Philip Koch, a teacher at Maryland Institute College of Art in Baltimore, has a distinguished national reputation as a painter. Koch's work has been exhibited in leading art galleries throughout the country for more than two decades. Most recently, he has had solo exhibitions at the Swope Art Museum in Terre Haute, Ind., the University of Maryland in College Park, and the Lyons-Wier Gallery in Chicago. His works are also part of the Art in Embassies Program in Bemako, Mali.
Daily hours for the show in the Rebecca Randall Bryan Art Gallery, located in the Thomas W. and Robin W. Edwards College of Humanities, are 9 a.m. to 5 p.m. Monday through Friday; closed weekends and holidays. The reception will be from 4 to 7 p.m. Thursday, Jan. 29. The exhibition and reception are free and open to the public.
This exhibition reflects his perceptions on humanity's place in nature and our relationship to time. "His work is not only about realism and a moment in time,"says gallery director Will Hipps. "It is also about timelessness and a connection with contemplation and feelings.
Koch, the great-grandson of John Wallace, a Scottish landscape painter, and the grandson of John Capstaff, the inventor of the original Kodachrome color film process, is a native of Rochester, N.Y., and spent several important formative years in the Midwest where he began painting. Originally an abstract painter, he became inspired by such artists as Edward Hopper, Grant Wood and Charles Burchfield and began to paint in a more realistic manner. While a graduate student at Indiana University where he received his MFA in painting, he also discovered the 19th century painters of the Hudson River School.

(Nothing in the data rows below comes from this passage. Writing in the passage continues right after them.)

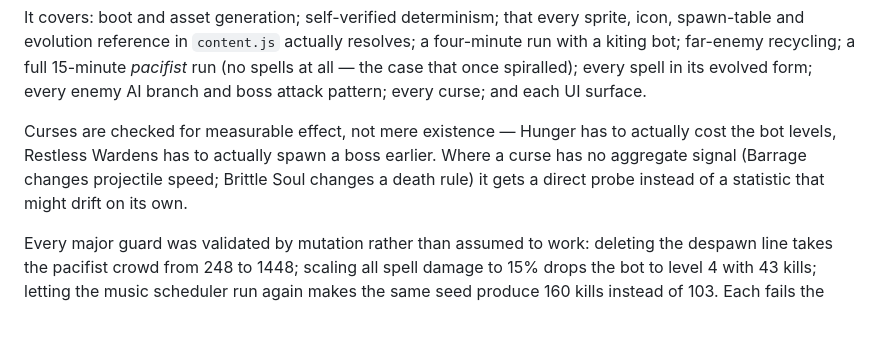
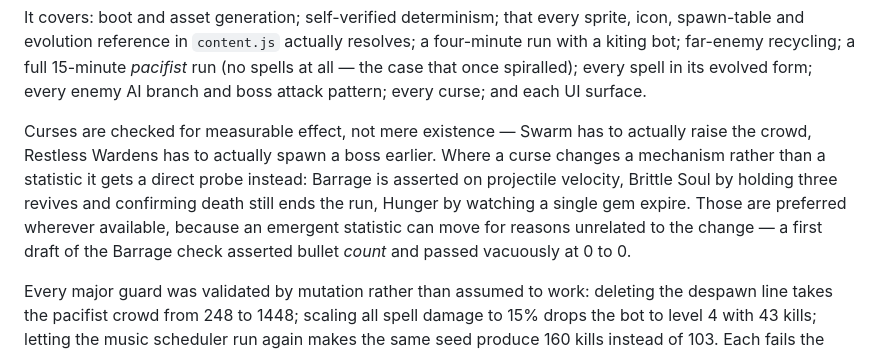
Before and after one commit to crawfordmicheale-png/Wizards, a Markdown page: README.md, the part around the change. Drawn GitHub-style; blank space fills up the shorter version.

Commit message:
Correct stale test description in README
The Hunger check no longer asserts on level count; it watches a single
gem expire. Describe what the suite actually does.

Co-Authored-By: Claude Opus 5 <noreply@anthropic.com>
Claude-Session: https://claude.ai/code/session_01JumKCHnrEXkac56ariNSzu

```diff
--- a/README.md
+++ b/README.md
@@ -143,11 +143,14 @@ resolves; a four-minute run with a kiting bot; far-enemy recycling; a full
 every spell in its evolved form; every enemy AI branch and boss attack pattern;
 every curse; and each UI surface.
 
-Curses are checked for measurable effect, not mere existence — Hunger has to
-actually cost the bot levels, Restless Wardens has to actually spawn a boss
-earlier. Where a curse has no aggregate signal (Barrage changes projectile
-speed; Brittle Soul changes a death rule) it gets a direct probe instead of a
-statistic that might drift on its own.
+Curses are checked for measurable effect, not mere existence — Swarm has to
+actually raise the crowd, Restless Wardens has to actually spawn a boss earlier.
+Where a curse changes a mechanism rather than a statistic it gets a direct probe
+instead: Barrage is asserted on projectile velocity, Brittle Soul by holding
+three revives and confirming death still ends the run, Hunger by watching a
+single gem expire. Those are preferred wherever available, because an emergent
+statistic can move for reasons unrelated to the change — a first draft of the
+Barrage check asserted bullet *count* and passed vacuously at 0 to 0.
 
 Every major guard was validated by mutation rather than assumed to work:
 deleting the despawn line takes the pacifist crowd from 248 to 1448; scaling all
```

For more information, call Coastal's Department of Visual Arts at 234-2700.